This column was posted by Scott Ostler, a longtime LA and Bay Area columnist and one of the better writers in the USA.
Mullin Worked Hard for the Fun of It
Chris Mullin always knew who he wasn't.
Julius Erving, he wasn't.
Mullin celebrates Big East title with Jackson and Berry at his side
"I wish I could've been like Dr. J," Mullin said. "I knew that was far-fetched. Walt Frazier. They were the cool guys. Something told me I was more like (Dave) DeBusschere and (Bill) Bradley."
Mullin knew he wasn't Michael Jordan. Mullin was a year ahead of Jordan and watched him play in a prep all-star game. The next season, Mullin's St. John's team opened the season against North Carolina and Jordan, a freshman.
"I went, 'He's the same size as me, so we're gonna be matched up.' I'm like, 'Can we play a little zone?'"
Yet Mullin played ball on a level with Dr. J and Jordan, and so Mullin will be inducted into the Basketball Hall of Fame on Friday.
It's not that Mullin didn't have flashy skills. Shooting, attacking the lane? Textbook. But so much of his game was digging ditches -- wearing out defenders with nonstop movement without the ball.

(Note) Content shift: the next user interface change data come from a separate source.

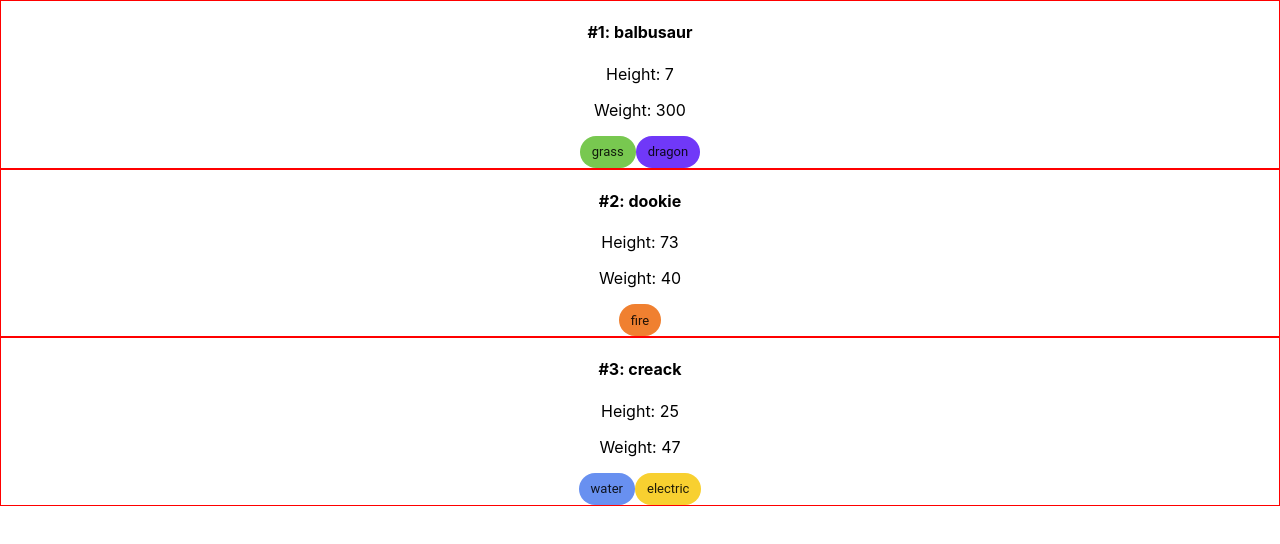
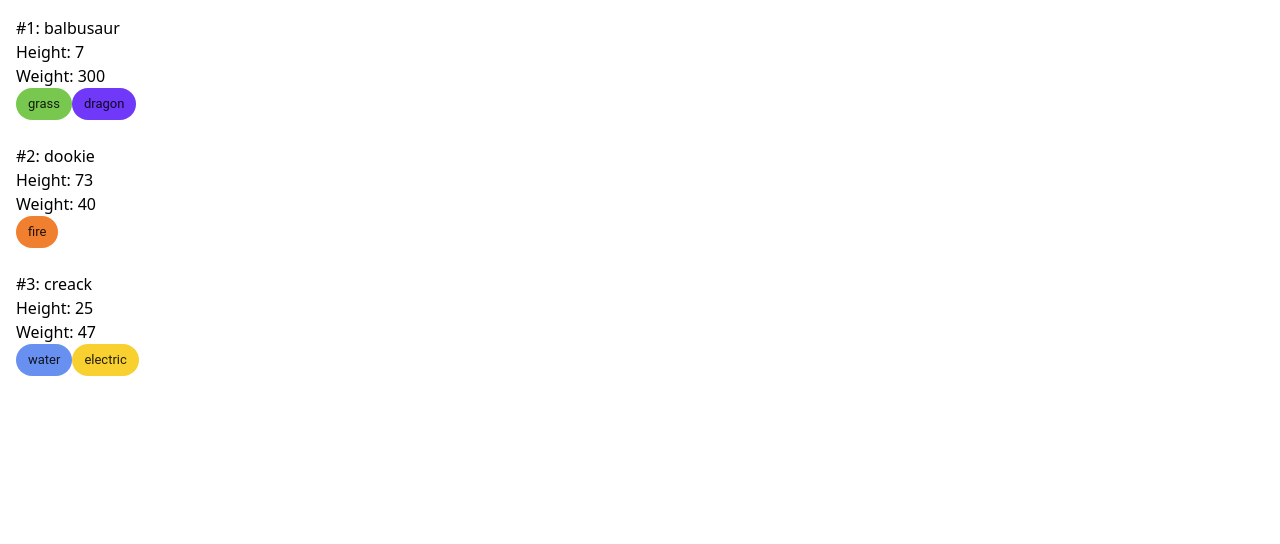
Before and after one commit to marcoz10/FullStackProject, a React (Create React App) app in the folder frontend/pokemon-app/: page / in a window 1280 px wide. Shown: the top 544 px of the page. Built offline with nearby package versions, Linux system fonts and the light colour scheme.

Commit message:
install tailwind

```diff
--- /dev/null
+++ b/frontend/pokemon-app/craco.config.js
@@ -0,0 +1,7 @@
+module.exports = {
+  style: {
+    postcss: {
+      plugins: [require("tailwindcss"), require("autoprefixer")],
+    },
+  },
+};
--- a/frontend/pokemon-app/src/App.js
+++ b/frontend/pokemon-app/src/App.js
@@ -1,17 +1,16 @@
 import "./App.css";
-import Cards from './components/Cards'
+import Cards from "./components/Cards";
 
 function App() {
-  return <div className="App">
+  return (
+    <div>
+      {/* NavBar */}
 
-{/* NavBar */}
+      {/* Body */}
 
-{/* Body */}
+      <Cards />
 
-  <Cards/>
-
-
-{/* <Card style={{ width: '18rem' }}>
+      {/* <Card style={{ width: '18rem' }}>
   <Card.Img variant="top" src="holder.js/100px180" />
   <Card.Body>
     <Card.Title>Card Title</Card.Title>
@@ -23,9 +22,9 @@
   </Card.Body>
 </Card> */}
 
-{/* Footer */}
-
-  </div>;
+      {/* Footer */}
+    </div>
+  );
 }
 
 export default App;
--- a/frontend/pokemon-app/src/components/Card.js
+++ b/frontend/pokemon-app/src/components/Card.js
@@ -3,7 +3,7 @@
 
 function Card({ id, name, height, weight, type, type2 }) {
   return (
-    <div style={{ border: "1px solid red" }}>
+    <div class="p-2 m-2">
       <h4>
         #{id}: {name}
       </h4>
--- a/frontend/pokemon-app/src/index.css
+++ b/frontend/pokemon-app/src/index.css
@@ -1,13 +1,4 @@
-body {
-  margin: 0;
-  font-family: -apple-system, BlinkMacSystemFont, 'Segoe UI', 'Roboto', 'Oxygen',
-    'Ubuntu', 'Cantarell', 'Fira Sans', 'Droid Sans', 'Helvetica Neue',
-    sans-serif;
-  -webkit-font-smoothing: antialiased;
-  -moz-osx-font-smoothing: grayscale;
-}
-
-code {
-  font-family: source-code-pro, Menlo, Monaco, Consolas, 'Courier New',
-    monospace;
-}
+/* ./src/index.css */
+@tailwind base;
+@tailwind components;
+@tailwind utilities;
--- /dev/null
+++ b/frontend/pokemon-app/tailwind.config.js
@@ -0,0 +1,11 @@
+module.exports = {
+  purge: ["./src/**/*.{js,jsx,ts,tsx}", "./public/index.html"],
+  darkMode: false, // or 'media' or 'class'
+  theme: {
+    extend: {},
+  },
+  variants: {
+    extend: {},
+  },
+  plugins: [],
+};
```
Also changed, not shown: frontend/pokemon-app/package.json (+9 -3 lines), 2 other files (tests, documents, lock files or other folders).
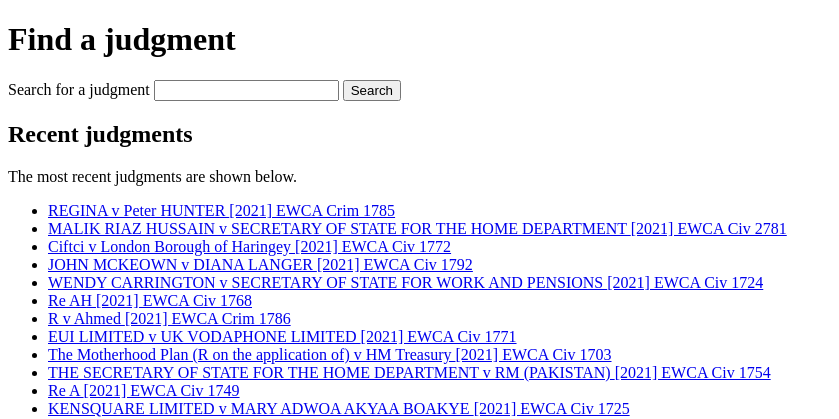
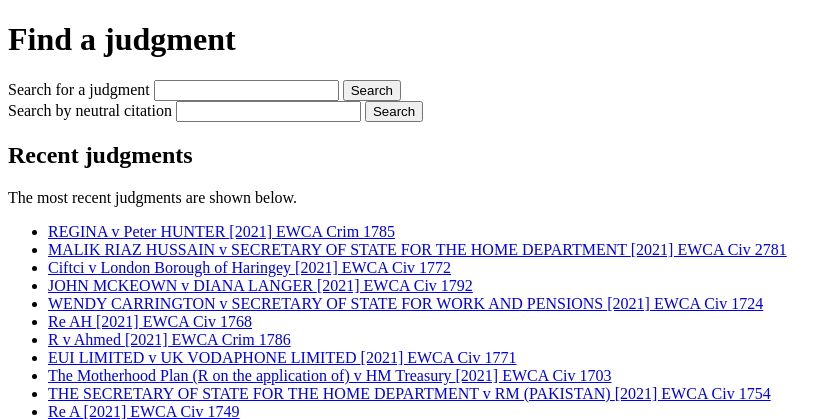
Before and after one commit to nationalarchives/ds-caselaw-frontend-prototype, a Flask app: page / in a window 1280 px wide. Shown: the part 212-631 px from the top of the page, without its empty margins (0-839 px from the left). Run offline with Flask 2, Linux system fonts and the light colour scheme; style sheets or scripts are compiled from the project's sources.

Commit message:
Add neutral citation form

```diff
--- a/app/templates/home.html
+++ b/app/templates/home.html
@@ -4,6 +4,7 @@
     <main>
         <h1>{{ service.name }}</h1>
         {% include 'includes/basic_search_form.html' %}
+        {% include 'includes/neutral_citation_form.html' %}
         {% include 'includes/recent_judgments.html' %}
     </main>
 {% endblock %}
--- /dev/null
+++ b/app/templates/includes/neutral_citation_form.html
@@ -0,0 +1,5 @@
+<form action="{{ url_for('search') }}">
+    <label for="neutral_citation">Search by neutral citation</label>
+    <input required type="text" name="neutral_citation" id="neutral_citation">
+    <input type="submit" value="Search">
+</form>
```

You've seen a bratty kid in a supermarket, crying and wheedling until the exasperated parent caves and buys the kid candy? That was Mullin and the man guarding him. After a while, mom/defender says the heck with it.
"I knew I was playing well when my guy would be, 'You never stop movin'! Stop movin'!' I was like, 'OK, it's working.' If the game was all about getting the ball and (everyone else on your team) clearing out, I probably never would've made the team at St. John's."
Mullin was sitting in the shade outside a coffee shop in Danville, Calif. last week. He still plays basketball, works out like a fiend and is probably about 3 ounces above his playing weight.
When he talks ball, what comes through is the passion. You can't run relentlessly for 16 NBA seasons unless there is something inside you deeper than talent.
His first three seasons with the Golden State Warriors, all that running was wasted. It was a team of mostly bored players. Then in came Mitch Richmond and coach Don Nelson. A year later, Tim Hardaway. It was as if someone plugged in the Christmas tree.
"They had a huge passion to play, that was the biggest thing," said Mullin, adding that with the Warriors' previous clubs, "You would've thought we were digging ditches with that team. I was like, 'Geez, really? Is it that bad?' ... A lot of those guys were playing just to make a living."
"For a while, I loved everything about it, every single aspect of what was supposed to be a job. The training, I loved to train, I loved the traveling, I dug being in the locker room, I didn't mind icing and heat. I dug it. It was, like, 'Cool, I'd rather do this than anything.'"
Mullin wasn't bragging. It's not like he had a choice. From childhood, it was drilled into his head to play hard, do stuff the right way, and enjoy the game. It was fun in the fourth grade and it was fun 30 years down the road.
He recalled at age 12 going to a Lou Carnesecca (St. John's coach) camp.
"Pass, ahead," Mullin recited. "Give and go, you come out the other side. When you pass laterally, you screen away. That's what you do. You don't get the ball and dribble, you get it and move it."
Timing was vital in Mullin's career. He developed his game before the three-point arc, which devalued a lot of the purposeful running.
With "Run TMC,'' passion begot passion. Warriors fans, hoop fans in general, got into it and made it a party. Mullin said he realized how much the fans meant to him during the 1988-89 season, when he returned to the Warriors from alcohol rehab in Los Angeles.
"My first game back from rehab, little fragile, still trying to get your bearings back about life in general, stepping out in public, and then getting that ovation. It was like, 'I got a shot (to make it).' "
Mullin said he hadn't thought about how the crowd might react until he jogged to the scorer's table to check into the game.
"I'm going, 'There's a chance this might not go good. I didn't think about this part. Now what? They told me it was all good down there in L.A.'"
So it took a village -- his coaches, his teammates, the fans -- to get Mullin to the Hall. He has a lot of people to thank, and he said he'll do it quickly, maybe not even use his allotted three minutes.
"I might lend a minute to Artis Gilmore," Mullin said, laughing. "I'll donate a minute to the ABA. I loved that league."